Record set
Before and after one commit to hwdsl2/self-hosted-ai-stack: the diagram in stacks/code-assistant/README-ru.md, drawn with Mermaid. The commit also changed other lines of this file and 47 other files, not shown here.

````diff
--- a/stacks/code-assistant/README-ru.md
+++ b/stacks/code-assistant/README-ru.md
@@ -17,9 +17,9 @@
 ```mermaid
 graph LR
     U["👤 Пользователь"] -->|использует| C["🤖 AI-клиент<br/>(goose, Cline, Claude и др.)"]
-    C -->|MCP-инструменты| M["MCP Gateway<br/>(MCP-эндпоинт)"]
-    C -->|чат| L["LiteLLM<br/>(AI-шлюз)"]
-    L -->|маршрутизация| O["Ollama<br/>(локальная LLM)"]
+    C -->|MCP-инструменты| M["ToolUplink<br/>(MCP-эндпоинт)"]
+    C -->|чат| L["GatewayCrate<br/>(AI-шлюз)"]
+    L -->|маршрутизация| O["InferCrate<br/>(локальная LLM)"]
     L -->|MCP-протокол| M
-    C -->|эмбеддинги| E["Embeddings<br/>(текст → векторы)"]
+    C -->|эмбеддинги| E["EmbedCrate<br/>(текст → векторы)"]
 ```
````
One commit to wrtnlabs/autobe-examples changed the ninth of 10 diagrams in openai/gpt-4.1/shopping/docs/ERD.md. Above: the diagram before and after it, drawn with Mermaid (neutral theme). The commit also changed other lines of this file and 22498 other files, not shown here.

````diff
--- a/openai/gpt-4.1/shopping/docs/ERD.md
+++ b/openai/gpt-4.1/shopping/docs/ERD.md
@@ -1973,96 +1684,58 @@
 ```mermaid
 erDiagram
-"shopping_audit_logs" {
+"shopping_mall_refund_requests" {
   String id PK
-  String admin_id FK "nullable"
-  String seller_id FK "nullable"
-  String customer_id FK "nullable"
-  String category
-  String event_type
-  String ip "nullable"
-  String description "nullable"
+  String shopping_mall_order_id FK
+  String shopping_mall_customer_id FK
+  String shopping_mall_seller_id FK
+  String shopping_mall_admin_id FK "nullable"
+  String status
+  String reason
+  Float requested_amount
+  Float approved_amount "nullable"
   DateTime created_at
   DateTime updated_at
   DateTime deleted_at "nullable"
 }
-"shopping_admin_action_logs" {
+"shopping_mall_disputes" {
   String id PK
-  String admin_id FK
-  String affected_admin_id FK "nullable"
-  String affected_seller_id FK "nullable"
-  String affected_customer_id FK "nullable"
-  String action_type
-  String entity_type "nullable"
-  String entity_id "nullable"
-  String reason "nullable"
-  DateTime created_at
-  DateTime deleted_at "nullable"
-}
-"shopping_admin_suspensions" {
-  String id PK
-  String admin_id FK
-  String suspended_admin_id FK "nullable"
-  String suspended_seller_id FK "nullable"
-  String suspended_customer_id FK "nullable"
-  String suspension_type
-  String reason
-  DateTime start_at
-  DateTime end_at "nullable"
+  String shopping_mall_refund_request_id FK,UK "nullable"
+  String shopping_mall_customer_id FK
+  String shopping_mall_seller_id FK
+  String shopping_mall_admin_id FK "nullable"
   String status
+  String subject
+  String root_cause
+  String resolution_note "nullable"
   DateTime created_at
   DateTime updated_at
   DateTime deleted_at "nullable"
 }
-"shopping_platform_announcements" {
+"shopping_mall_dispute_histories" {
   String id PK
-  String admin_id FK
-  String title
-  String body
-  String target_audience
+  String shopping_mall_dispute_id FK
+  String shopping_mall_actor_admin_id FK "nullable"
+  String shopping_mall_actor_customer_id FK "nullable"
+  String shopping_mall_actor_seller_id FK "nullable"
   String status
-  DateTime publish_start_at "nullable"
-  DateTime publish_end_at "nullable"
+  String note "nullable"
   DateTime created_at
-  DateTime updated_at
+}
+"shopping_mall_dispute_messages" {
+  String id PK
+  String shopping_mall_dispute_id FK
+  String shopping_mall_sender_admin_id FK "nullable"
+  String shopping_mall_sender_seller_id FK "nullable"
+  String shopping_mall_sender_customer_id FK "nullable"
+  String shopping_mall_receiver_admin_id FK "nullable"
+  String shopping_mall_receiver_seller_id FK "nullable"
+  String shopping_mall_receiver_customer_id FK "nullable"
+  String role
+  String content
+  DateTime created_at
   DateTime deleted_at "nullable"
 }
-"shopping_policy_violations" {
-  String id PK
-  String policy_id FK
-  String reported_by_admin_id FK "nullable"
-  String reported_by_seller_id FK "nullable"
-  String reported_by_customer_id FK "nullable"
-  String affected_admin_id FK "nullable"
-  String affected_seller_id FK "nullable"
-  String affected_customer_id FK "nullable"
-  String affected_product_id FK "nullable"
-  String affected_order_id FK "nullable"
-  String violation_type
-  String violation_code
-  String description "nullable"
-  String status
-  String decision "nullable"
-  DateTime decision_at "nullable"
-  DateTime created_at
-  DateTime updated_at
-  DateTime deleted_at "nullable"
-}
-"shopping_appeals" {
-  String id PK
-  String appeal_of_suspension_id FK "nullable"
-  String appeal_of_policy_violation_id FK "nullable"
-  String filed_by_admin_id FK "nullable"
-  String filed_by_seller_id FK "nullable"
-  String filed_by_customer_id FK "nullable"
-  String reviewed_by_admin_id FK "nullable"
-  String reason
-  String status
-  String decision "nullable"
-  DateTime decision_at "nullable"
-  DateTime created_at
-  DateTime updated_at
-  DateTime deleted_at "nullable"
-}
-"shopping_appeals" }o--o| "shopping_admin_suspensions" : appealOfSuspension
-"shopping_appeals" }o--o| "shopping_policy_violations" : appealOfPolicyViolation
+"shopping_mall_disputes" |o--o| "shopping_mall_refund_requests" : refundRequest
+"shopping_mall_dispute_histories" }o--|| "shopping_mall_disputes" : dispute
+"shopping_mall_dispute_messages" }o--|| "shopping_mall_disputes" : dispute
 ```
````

What you are asked to do
Copy all lines from the material that include "openai".

Response box
One commit to wrtnlabs/autobe-examples changed the ninth of 10 diagrams in openai/gpt-4.1/shopping/docs/ERD.md. Above: the diagram before and after it, drawn with Mermaid (neutral theme). The commit also changed other lines of this file and 22498 other files, not shown here.
--- a/openai/gpt-4.1/shopping/docs/ERD.md
+++ b/openai/gpt-4.1/shopping/docs/ERD.md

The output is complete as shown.